Local Catholics observed March 4 as a day of fasting and prayer. They also held a public procession in Bhatti’s home diocese of Faisalabad.
Archbishop Lawrence Saldanha of Lahore reacted to the minister’s death by saying it has robbed the country’s Catholics and minority groups of a “great leader” and has left them in a “precarious” situation.
The murder has shown that extremist religious parties are gaining the upper hand over a “very weak” government, he explained in an interview with the Catholic charity Aid to the Church in Need. The country’s 2.5 million Christians are now increasingly exposed to violence and intimidation by people with a mindset centered on “an extremist form of Islam.”
“The murder of Shahbaz Bhatti means that we have lost a great leader of our community who stood up for us and articulated the concerns and fears of our people. We do not have a leader now,” the archbishop said.
The slain minister was “a man of great integrity who had his opinions and stuck to them.” The archbishop doubted whether his successor would display the same courage and determination in the face of attacks on minorities’ rights.
“Our people are quite down. They are fearful of the future – more so than before,” Archbishop Saldanha reported. “People feel like second class citizens. We cannot speak out.
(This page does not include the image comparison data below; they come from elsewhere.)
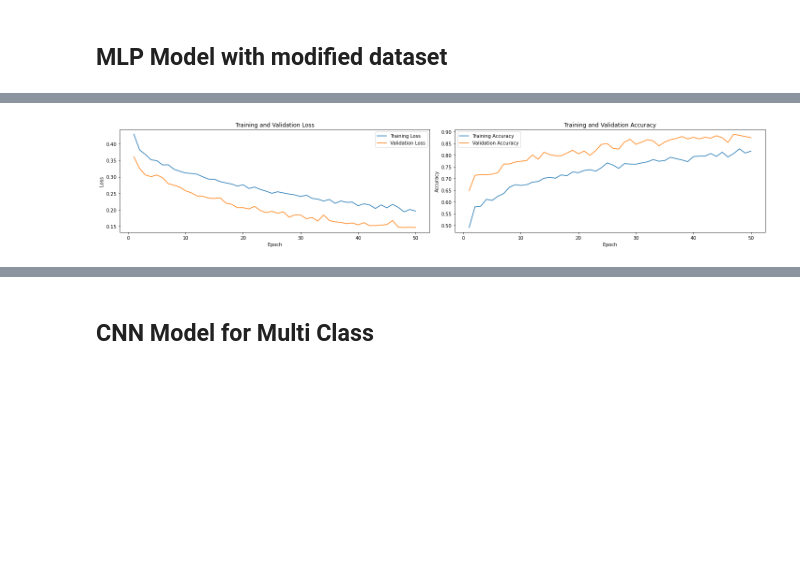
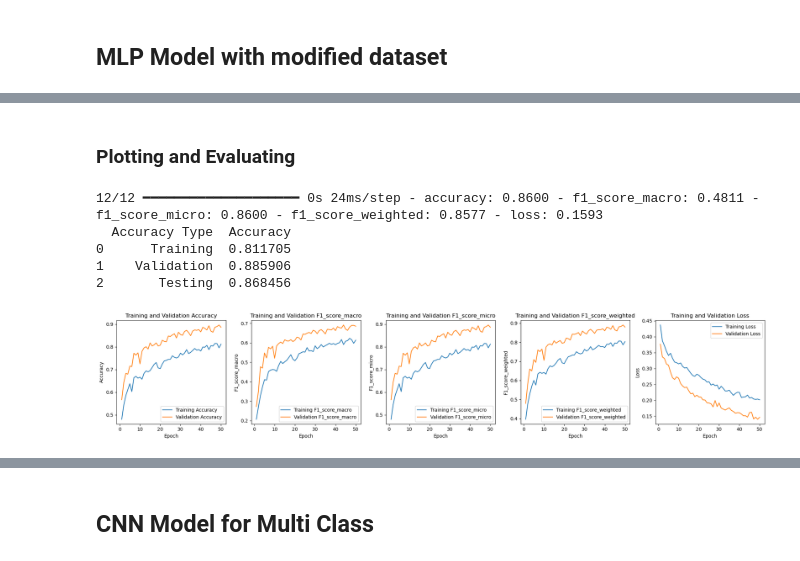
Before and after one commit to lettucend/CML_assignment2, a Jupyter notebook: A2/shapes.ipynb, the cells around one changed output, grey strips where cells are left out. Cells and saved outputs as stored; diff of their text form; code cells hidden in the pictures; blank space fills up the shorter version.

Commit message:
changed accuracy to macro avg f1 scores for all

```diff
--- a/A2/shapes.ipynb
+++ b/A2/shapes.ipynb
@@ -347,0 +396,9 @@ baseline_categorical.compile(loss='categorical_crossentropy',
+# %%
+baseline_categorical.compile(loss='categorical_crossentropy',
+                        optimizer=tf.keras.optimizers.Adam(),
+                        metrics=[
+        'accuracy',
+        tf.keras.metrics.F1Score(average='macro', name='f1_score_macro'), #Get F1 Score by tensorflow API
+        tf.keras.metrics.F1Score(average='micro', name='f1_score_micro'),
+        tf.keras.metrics.F1Score(average='weighted', name='f1_score_weighted')
+    ])
@@ -348,9 +407,11 @@ baseline_categorical.compile(loss='categorical_crossentropy',
 # %%
 epochs = 50
+macro_f1_callback = MacroF1Callback(val_generator)
 history_baseline_categorical = baseline_categorical.fit(
     train_generator,
     validation_data=val_generator,
-    epochs=epochs
+    epochs=epochs,
+
 )
 # %% [output]
 Epoch 1/50
@@ -542,4 +651,9 @@ baseline_categorical = tf.keras.models.Sequential([
 # %%
 baseline_categorical.compile(loss='binary_crossentropy',
                         optimizer=tf.keras.optimizers.Adam(),
-                        metrics=['accuracy'])
+                        metrics=[
+        'accuracy',
+        tf.keras.metrics.F1Score(average='macro', name='f1_score_macro'),
+        tf.keras.metrics.F1Score(average='micro', name='f1_score_micro'),
+        tf.keras.metrics.F1Score(average='weighted', name='f1_score_weighted')
+    ])
@@ -571,22 +687,58 @@ Epoch 50/50
+# %% [markdown]
+### Plotting and Evaluating
 # %%
+import pandas as pd
 import matplotlib.pyplot as plt
 
+# Evaluate the model on the test data
+test_loss, test_accuracy, _, _, _ = baseline_categorical.evaluate(test_generator)
+
+# Get training and validation accuracy from the history object
+train_accuracy = history_baseline_categorical.history['accuracy'][-1]
+val_accuracy = history_baseline_categorical.history['val_accuracy'][-1]
+
+# Create data dictionary
+data = {
+    'Accuracy Type': ['Training', 'Validation', 'Testing'],
+    'Accuracy': [train_accuracy, val_accuracy, test_accuracy]
+}
+
+# Create DataFrame
+df = pd.DataFrame(data)
+
+# Display DataFrame
+print(df)
+
 def plot_training_history(history):
-    epochs_range = range(1, len(history.history['accuracy']) + 1)
-    metrics = [key for key in history.history.keys() if not key.startswith("val_")]
-    _, axes = plt.subplots(1, len(metrics), figsize=(20, 4))
+    """
+    Plot training and validation metrics based on the History object from a Keras model.
+
+    Parameters:
+    - history: History object returned from the fit method.
+    """
+    epochs_range = range(1, len(history.history['accuracy']) + 1)  # Assuming there's at least the 'accuracy' metric
+    metrics = [key for key in history.history.keys() if not key.startswith("val_")]  # Retrieve all non-validation metrics
+    _, axes = plt.subplots(1, len(metrics), figsize=(20, 4))  # Dynamically adjust the number of subplots based on the number of metrics
 
     for idx, metric in enumerate(metrics):
+        # Plot the training and validation curve for each metric in each subplot
         axes[idx].plot(epochs_range, history.history[metric], label=f'Training {metric.capitalize()}')
         axes[idx].plot(epochs_range, history.history[f"val_{metric}"], label=f'Validation {metric.capitalize()}')
         axes[idx].legend()
         axes[idx].set_title(f'Training and Validation {metric.capitalize()}')
         axes[idx].set_xlabel('Epoch')
         axes[idx].set_ylabel(metric.capitalize())
 
     plt.tight_layout()
     plt.show()
 
+# Assuming history_baseline_categorical is the training history object of your MLP model
+# Call the function to plot
 plot_training_history(history_baseline_categorical)
 # %% [output]
+12/12 ━━━━━━━━━━━━━━━━━━━━ 0s 24ms/step - accuracy: 0.8600 - f1_score_macro: 0.4811 - f1_score_micro: 0.8600 - f1_score_weighted: 0.8577 - loss: 0.1593
+  Accuracy Type  Accuracy
+0      Training  0.811705
+1    Validation  0.885906
+2       Testing  0.868456
-[figure, old version]
+[figure, new version]
```
Also changed, not shown: parts of 51 cells of this notebook.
We feel oppressed, repressed and depressed.”
Security has been increased for Christian buildings. Sacred Heart Cathedral in Lahore is under police guard with cameras, cement barriers, and sandbags. Perimeter walls have been raised by three feet.
The archbishop accused the government of failing to tackle fundamentalism. The religious parties have put much pressure on the government, which is weak and cannot stand against “the menace of extremism.”
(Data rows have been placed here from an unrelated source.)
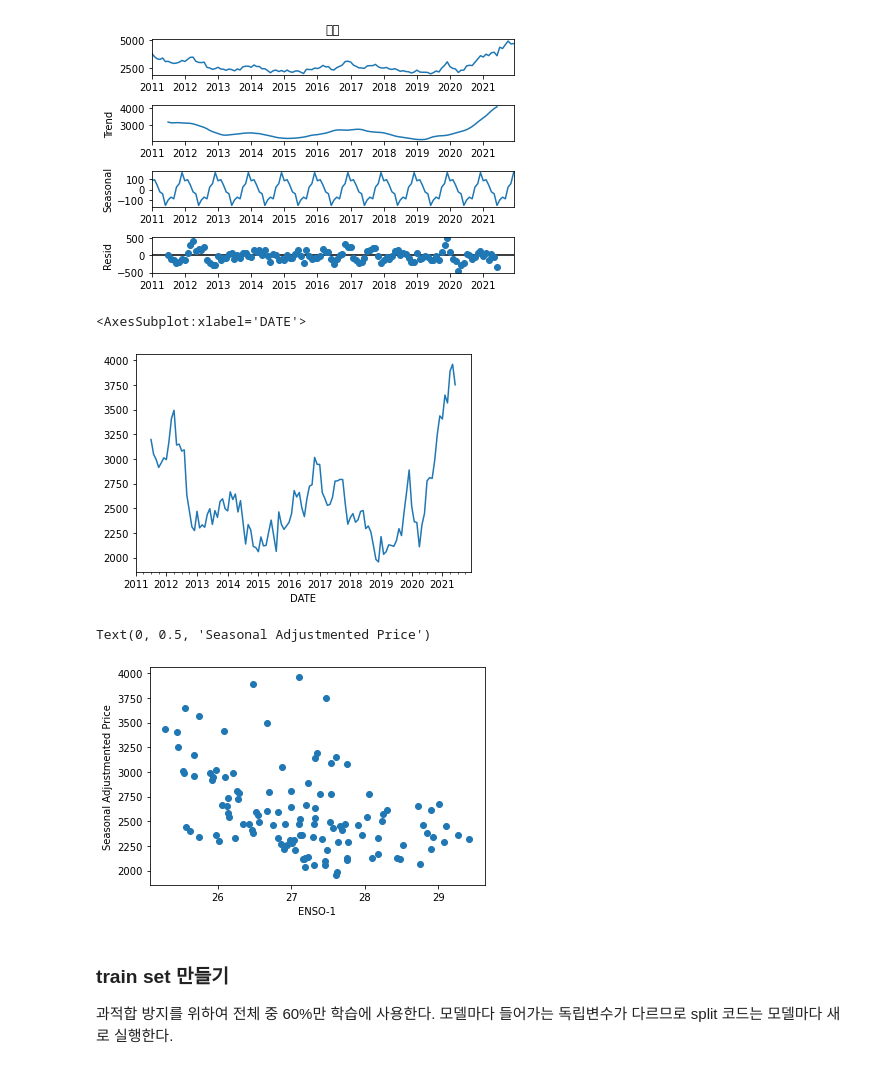
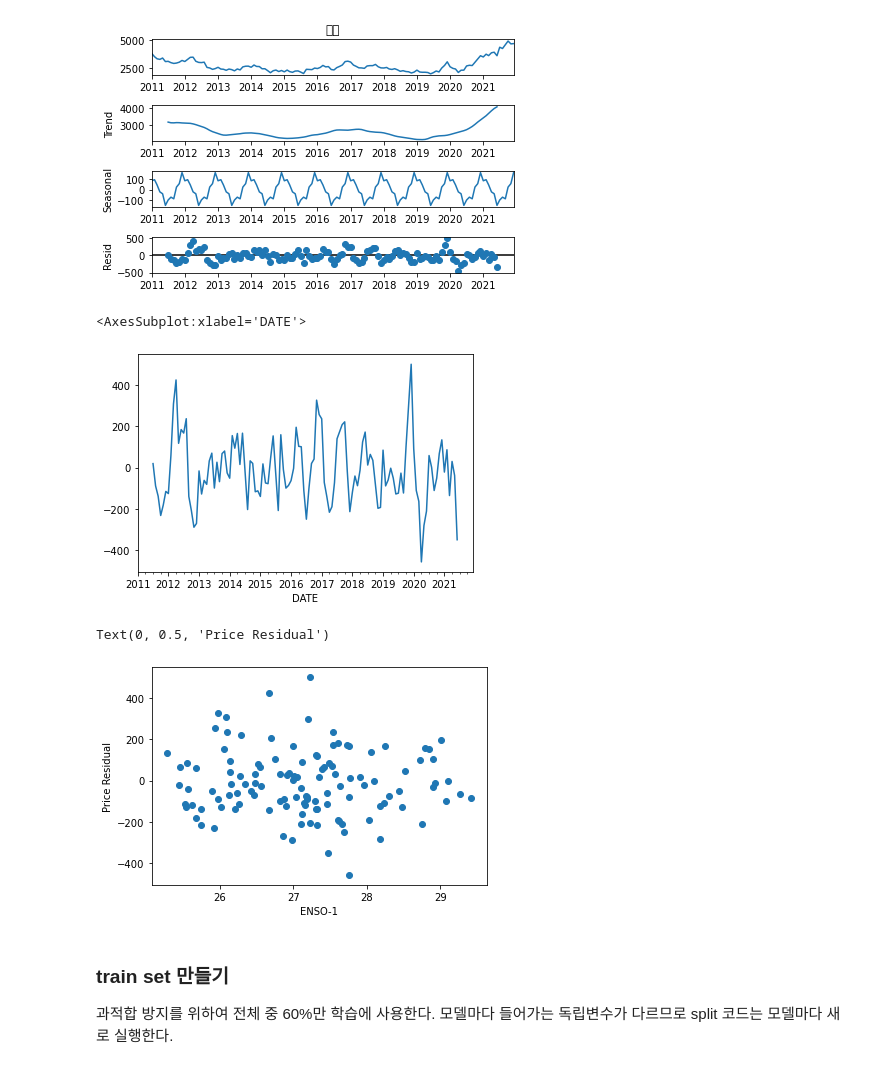
Before and after one commit to Soo-Im/PalmOil, a Jupyter notebook: ENSO-Palm_Prediction.ipynb, the cells around one changed output. Cells and saved outputs as stored; diff of their text form; code cells hidden in the pictures.

Commit message:
팜유 가격 trend 제거하고 residual만 이용해 scatter plot

```diff
--- a/ENSO-Palm_Prediction.ipynb
+++ b/ENSO-Palm_Prediction.ipynb
@@ -291,19 +243,19 @@ decompose_result.plot();
 [figure]
 # %%
 X_del_nino = data['nino-1']
-Y_yield = residual + trend
+Y_yield = residual
 # %%
 Y_yield.plot()
 # %% [output]
 <AxesSubplot:xlabel='DATE'>
-[figure, old version]
+[figure, new version]
 # %%
 plt.scatter(X_del_nino, Y_yield)
 plt.xlabel('ENSO-1')
-plt.ylabel('Seasonal Adjustmented Price')
+plt.ylabel('Price Residual')
 # %% [output]
-Text(0, 0.5, 'Seasonal Adjustmented Price')
+Text(0, 0.5, 'Price Residual')
-[figure, old version]
+[figure, new version]
 # %% [markdown]
 ### train set 만들기
 과적합 방지를 위하여 전체 중 60%만 학습에 사용한다. 모델마다 들어가는 독립변수가 다르므로 split 코드는 모델마다 새로 실행한다.
```
Also changed, not shown: parts of 7 cells of this notebook.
Despite the threats, Archbishop Saldanha said Pakistan’s Catholics will endure.
“Our people are very resilient and determined. For centuries, they have been suffering. This is nothing new for them. They have always been under the thumb. We carry on with God’s grace.”